  • Use of Content Filters on Internet in High School

    Internet has grown exponentially since its first introduction to the public. The precursor to the Internet was the ARPANET. The Advanced Research Projects Agency (ARPA) of the Department of Defense (Carlitz and Zinga, 1997) and the National Science Foundation (NSF) were the primary creators of the ARPANET. Subsequently however, efforts from private entities and universities have helped develop the network infrastructure, as it exists today. "The goals of ARPA's

  • Employee Health and Safety Complacency

    Similarly, employers may take advantage of this lack and not inform workers of their right to knowledge of the company's policies and procedures regarding safety features. It is also possible that individuals, particularly those working on a temporary contract basis, are afraid to be replaced when they raise health and safety concerns. Therefore these individuals prefer to take the risk for the sake of the income generated. In the beach environment

  • Employees Accepting Expensive Gifts

    Employees Accepting Gifts The objective of this paper is to analyze the impact of the practice of employees accepting gifts in organizations. Accepting gifts has been a major controversial issue because of the different perceptions among different sections connected with the organization. It is recognized that the line between gift and bribe in the organizational context is almost invisible. This paper attempts to highlight and understand the perceptions of employers, customers,

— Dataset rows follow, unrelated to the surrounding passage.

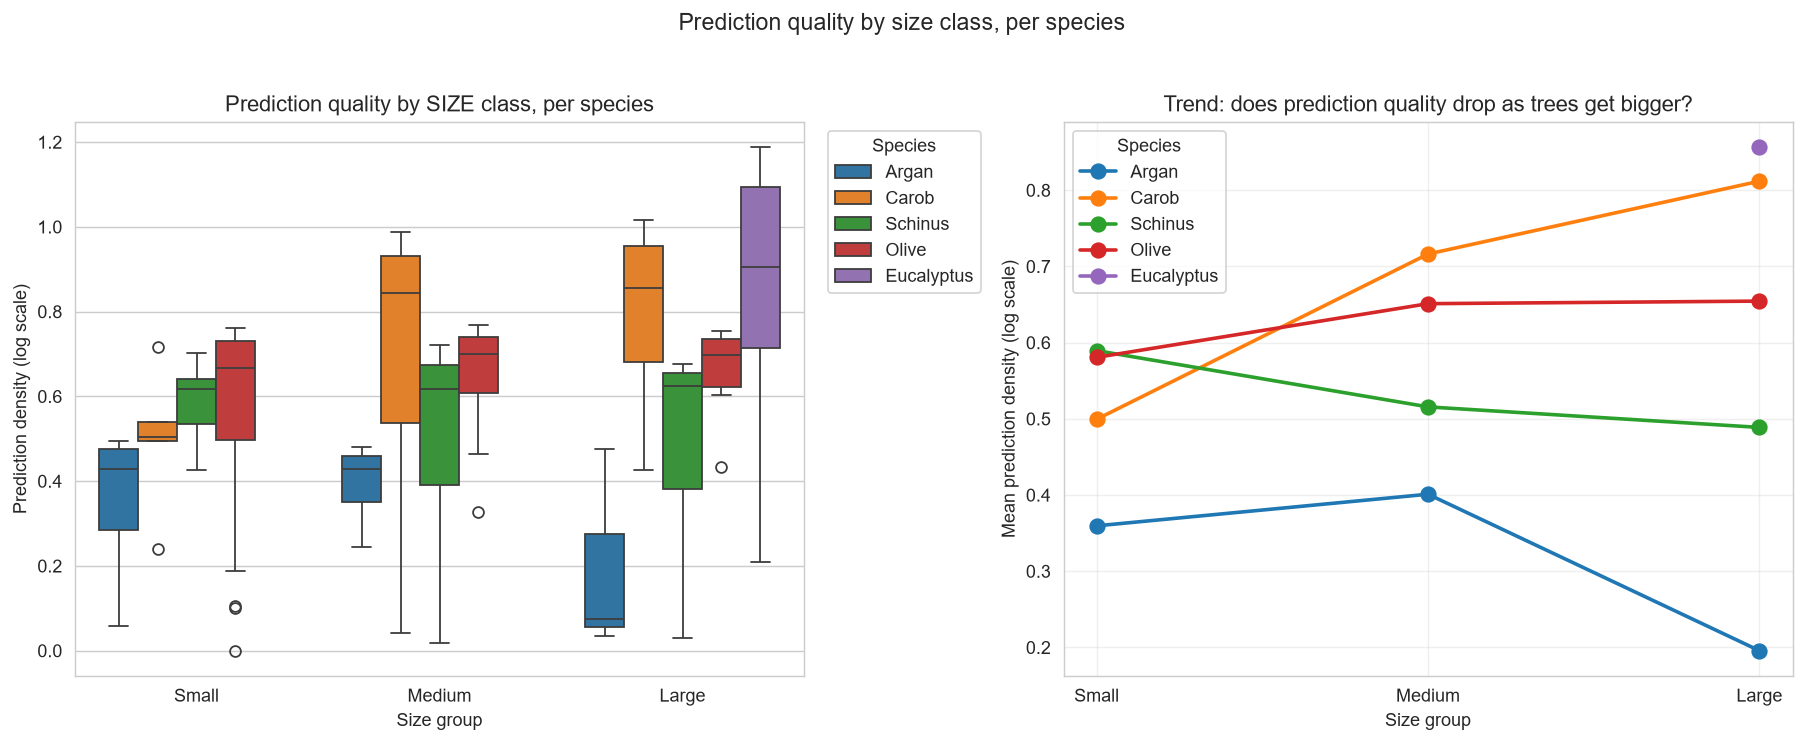
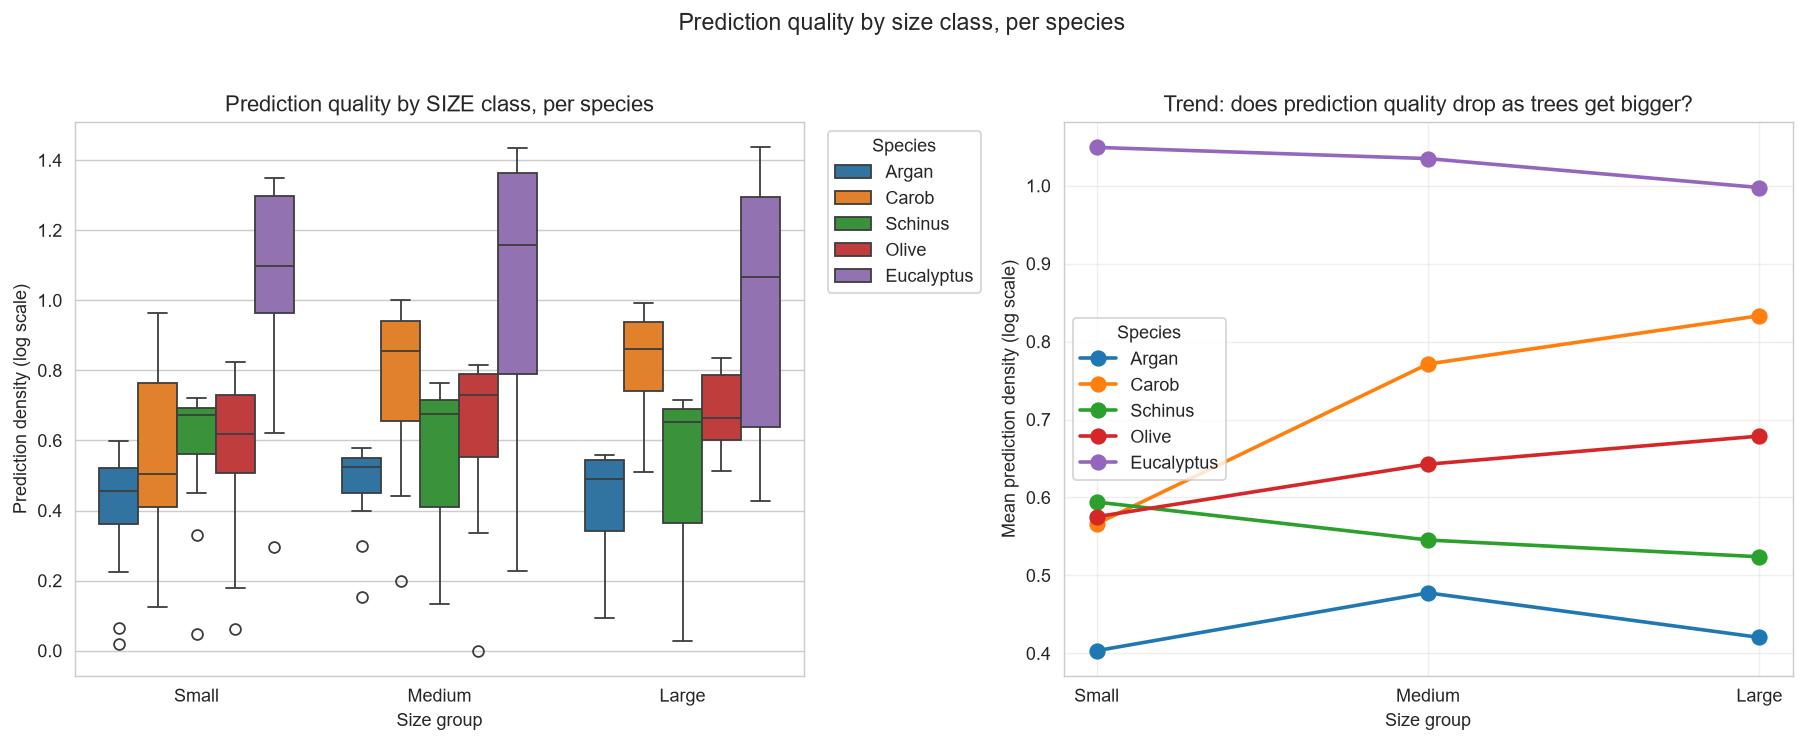
Final cleanup: fix coverage selection, size grouping, and report text for 5-species Ht+CD+BD model

diff --git a/BRAMBLE_report.md b/BRAMBLE_report.md
@@ -1,0 +1,128 @@
+# BRAMBLE Model Report (5 species, Ht+CD+BD, with Eucalyptus)
+
+A hierarchical Bayesian model predicting tree biomass (kg) from height (Ht), crown
+diameter (CD) and basal diameter (BD), fit separately per species but sharing statistical
+strength across species (partial pooling), with species-specific residual noise. This version
+adds Eucalyptus to the original four species (Olive, Argan, Schinus, Carob), the richest
+predictor set explored on this project, for comparison against the deep-learning
+(Mambou-based) pipeline and against the simpler baseline branches.
+
+## 1. Data
+- Total trees: 240
+- Species: Argan, Carob, Schinus, Olive, Eucalyptus
+- Predictors: Ht, CD, BD
+- Train / test split: 192 / 48 trees (80/20, stratified by species
+  so each species keeps its own proportion in both sets)
+
+## 2. Model
+
+    log(biomass) = beta0_species + b1_species*log(Ht) + b2_species*log(CD) + b3_species*log(BD) + error_species
+
+Biomass grows with size roughly as a power law, so fitting on the log scale turns that curve
+into a straight line. Each species gets its own intercept and slopes, but those coefficients
+are drawn from a shared population-level distribution -- species with fewer trees (Argan,
+Eucalyptus) borrow statistical strength from the others instead of being fit in isolation. The
+noise term (error_species) is also species-specific rather than shared, since different species
+have genuinely different tree-to-tree variability. The model is fit with MCMC (NUTS sampler in
+PyMC), using a non-centered parameterization, a numerical trick that only helps the sampler
+converge and does not change what is being estimated.
+
+## 3. Convergence (Step 7)
+- Divergences: 2 (0 is ideal; a handful out of thousands of draws is not a concern)
+- Max R-hat: 1.002 (target: as close to 1.00 as possible -- means the 4
+  independent chains agree with each other)
+- Min ESS: 2875 (effective sample size -- how many *independent*
+  posterior draws the chains produced; higher is more precise)
+
+These three numbers together say the sampler actually explored the posterior properly and the
+fit can be trusted -- if any of them looked bad, nothing downstream would be reliable.
+
+## 4. Overall + per-species performance (Step 9, training data)
+
+**Overall (all species combined):** R2 = 0.931, RMSE = 112.06 kg,
+CV% = 57.8%, Coverage = 87.0% (target ~80%).
+
+An overall number can hide a species-specific weakness -- a few well-predicted species can
+compensate for one badly-predicted one and the average would still look fine. The table below
+splits the same predictions out by species:
+
+| Species | R2 | RMSE | CV % | Coverage % | N trees |
+| --- | --- | --- | --- | --- | --- |
+| Argan | 0.53 | 12.66 | 85.00 | 85.30 | 34 |
+| Carob | 0.87 | 18.63 | 34.70 | 84.20 | 38 |
+| Schinus | 0.72 | 24.58 | 57.70 | 85.70 | 42 |
+| Olive | 0.89 | 7.21 | 56.60 | 93.90 | 49 |
+| Eucalyptus | 0.58 | 285.53 | 25.70 | 82.80 | 29 |
+
+**Strongest fit:** Olive (R2 = 0.893). **Weakest fit:** Argan
+(R2 = 0.534) -- see the known limitation at the end of this report.
+
+![Observed vs Predicted, overall and per species](report_figures/obs_vs_pred_per_species.png)
+
+## 5. Calibration check (Step 8)
+
+Coverage tells us *how often* the real value lands inside the predicted P10-P90 range. The
+P10-P90 range comes from simulating random tree-to-tree noise (drawn from each species' own
+sigma) around each posterior draw's predicted mean -- this simulation, on its own, already
+restores the correct average after exponentiating from the log scale, so no separate
+bias-correction factor is applied on top of it (applying both would double-count the same
+correction). The histogram below shows, for every tree, where its real value landed as a
+percentile of its own simulated distribution -- if the model is well calibrated this should
+scatter evenly across 0-100.
+
+![Calibration](report_figures/calibration.png)
+
+## 6. Held-out test set (Step 10)
+
+Training-set calibration can look good partly because the model was fit on those exact trees.
+The real test is trees the model never saw during fitting:
+- R2: 0.907
+- RMSE: 99.61 kg
+- Coverage: 85.4% (target ~80%)
+
+## 6b. Stand-level total biomass check
+
+Individual-tree coverage can look fine on average while still being biased in one direction --
+this check catches that. Every posterior draw's simulated biomass is summed across all trees
+to get one possible TOTAL for the whole plot (correctly correlated, since every tree in a given
+draw shares that draw's species-level parameters), giving a distribution of plausible totals.
+The real field-measured total is then compared against that distribution.
+
+- Real total biomass: 37199.6 kg
+- Predicted total (P10-P90): 34913.8 - 41799.3 kg (median 37995.1 kg)
+- Real total inside P10-P90? True
+- Real total lands at percentile: 37.1 (50 = perfectly centered)
+
+![Total biomass check](report_figures/total_biomass_check.png)
+
+## 7. Per-tree prediction quality (Step 12)
+
+Beyond one aggregate coverage number, this checks whether prediction quality depends on a
+tree's size, age, or species. "Prediction density" here is how much probability mass the
+model puts exactly on the tree's real value (computed on the log scale).
+
+![A few real trees, up close](report_figures/tree_density_examples.png)
+![Prediction quality by size class, per species](report_figures/quality_by_size_species.png)
+
+## 8. Normal vs Student-t likelihood comparison (Step 11)
+
+| Likelihood | 80/20 Split -- Coverage % | 5-Fold CV -- Coverage % (mean +/- std) | Leave-One-Out -- elpd (+/- se) |
+| --- | --- | --- | --- |
+| Normal | 85.42 | 83.3 +/- 8.5 | -170 +/- 19 |
+| Student-t | 77.08 | 75.0 +/- 3.9 | -160 +/- 16 |
+
+![Normal vs Student-t](report_figures/normal_vs_studentt.png)
+
+**Verdict:** kept **Normal** -- decided on 5-fold CV coverage, the validation method least
+sensitive to any single arbitrary split.
+
+## 9. Known limitation / next step
+
+**Argan** remains the weakest species (R2 = 0.534) even with Ht, CD and BD
+together, and with Eucalyptus added to the dataset. This is treated as a limitation of the
+available measurements for this species rather than a flaw in the model itself, and further
+tuning specifically aimed at this species' residual pattern was deliberately avoided to prevent
+overfitting to this one dataset. Separately, Eucalyptus has the fewest trees of any species and
+a much larger absolute biomass scale, producing a high raw RMSE and a more modest R2 despite
+good, honest calibration (coverage close to the 80% target) -- this reflects Eucalyptus's lower
+within-species variance and small sample size, not poor model fit.
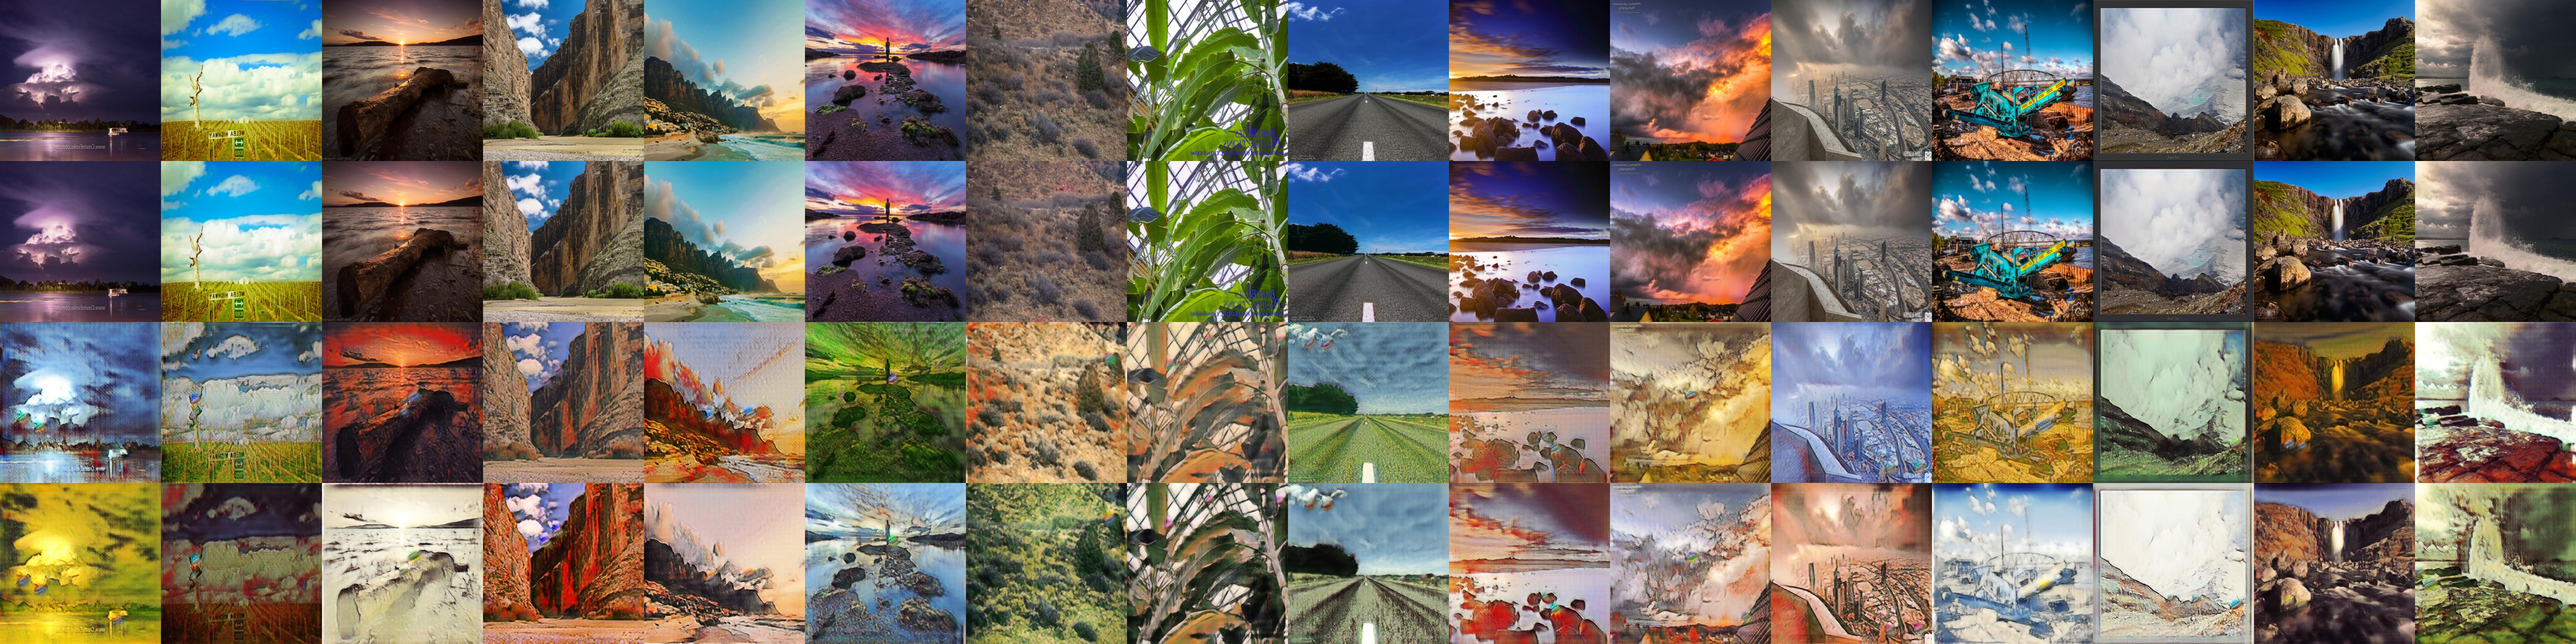
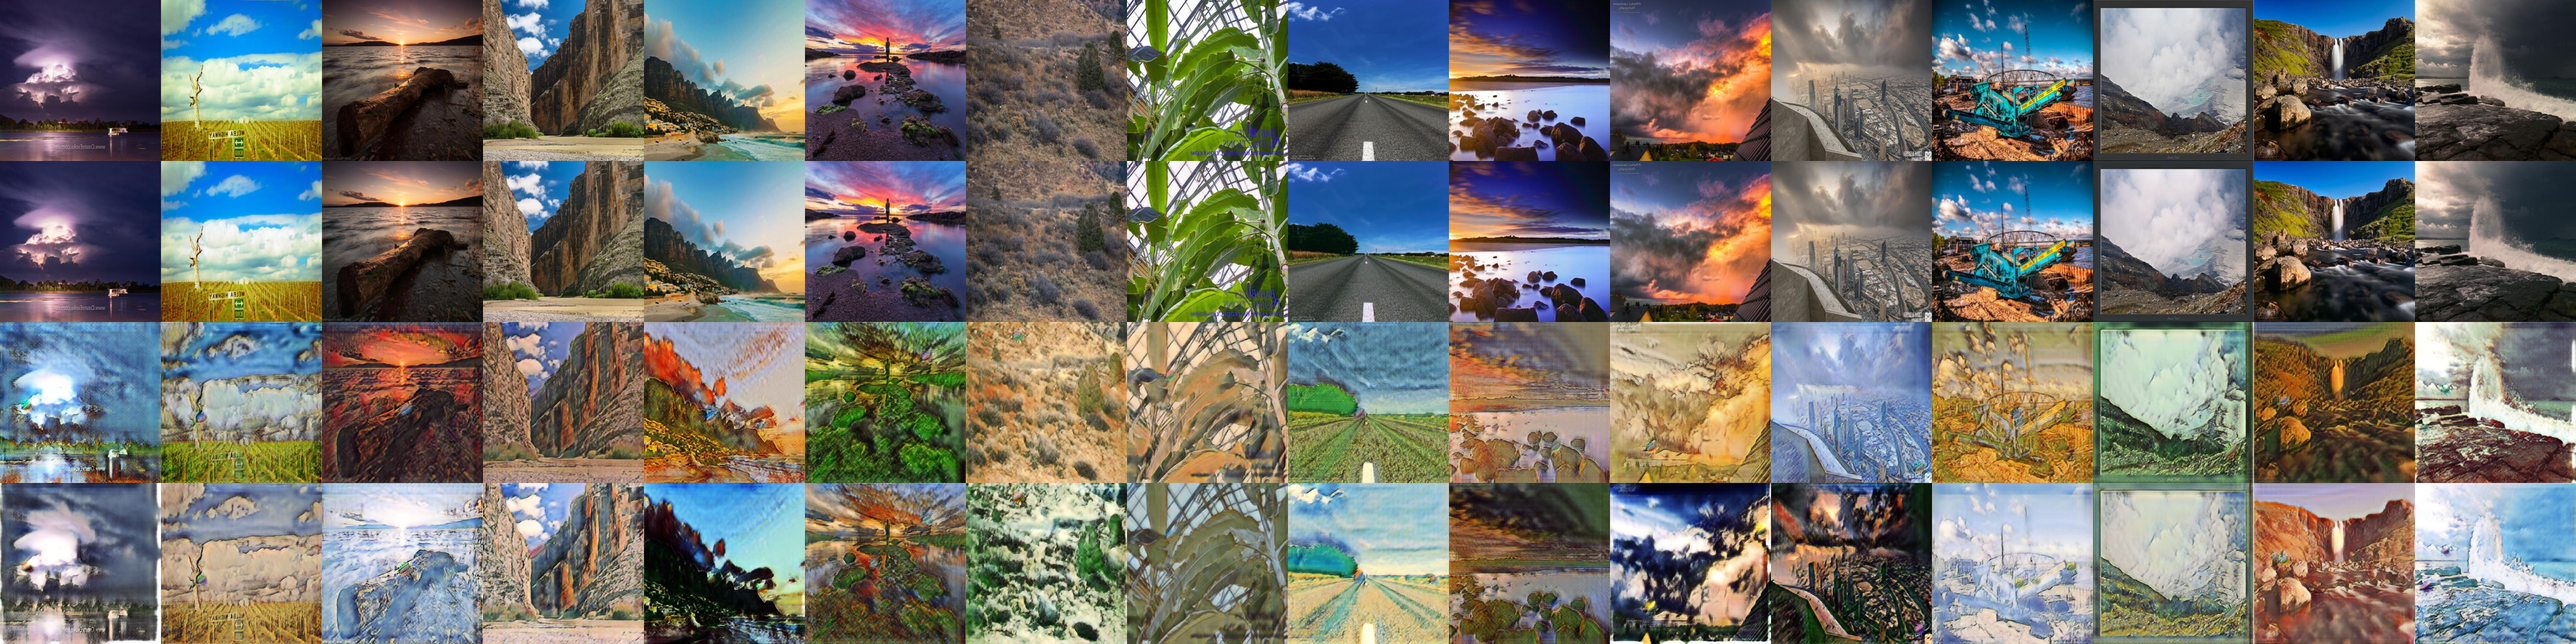
albert

diff --git a/model/pro_model.py b/model/pro_model.py
@@ -91,7 +91,7 @@ params = {
 'new_size': 384,                               # first resize the shortest image side to this size
 'crop_image_height': 384,                      # random crop image of this height
 'crop_image_width': 384,                       # random crop image of this width
-'data_root': '/home/diegushko/dataset/monet2photo'   # dataset folder location
+'data_root': '/home/diegushko/dataset/art2photo'   # dataset folder location
 }
 
 IMG_EXTENSIONS = [
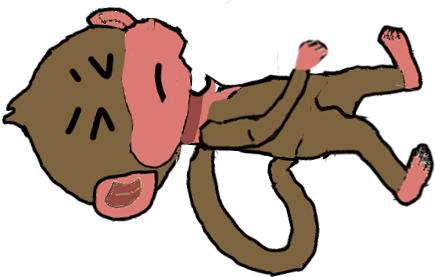
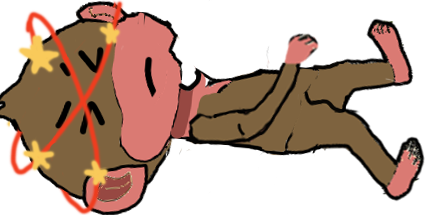
fixed monkey death animation location for water

diff --git a/momotaro/game_templates/pet_player.py b/momotaro/game_templates/pet_player.py
@@ -664,8 +664,10 @@ class Pet:
             case "dog":
                 surface.blit(self.dog_death_image, self.position)
             case "monkey":
-
-                surface.blit(self.monkey_death_image, self.position)
+                if self.standing_on.type == "water":
+                    surface.blit(self.monkey_death_image, (self.position[0], self.position[1]+30))
+                else:
+                    surface.blit(self.monkey_death_image, self.position)
 
     def delete_peach(self, peach):
         self.peaches.remove(peach)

  • Employee Handbook Privacy Section ABC Widget Company

    Employee Handbook Privacy Section ABC Widget Company: Employee Handbook Privacy Section What privacy rights issues should be addressed? In the Age of Information, there are increasing concerns being voiced about what can legitimately be expected to be kept private, and how these issues affect employees' rights in the workplace. According to Hayden, Hendricks and Novak (1990, most adults spend approximately one-half of their waking hours in the workplace today, and it is therefore

Read Full Research Paper
Copyright 2016 . All Rights Reserved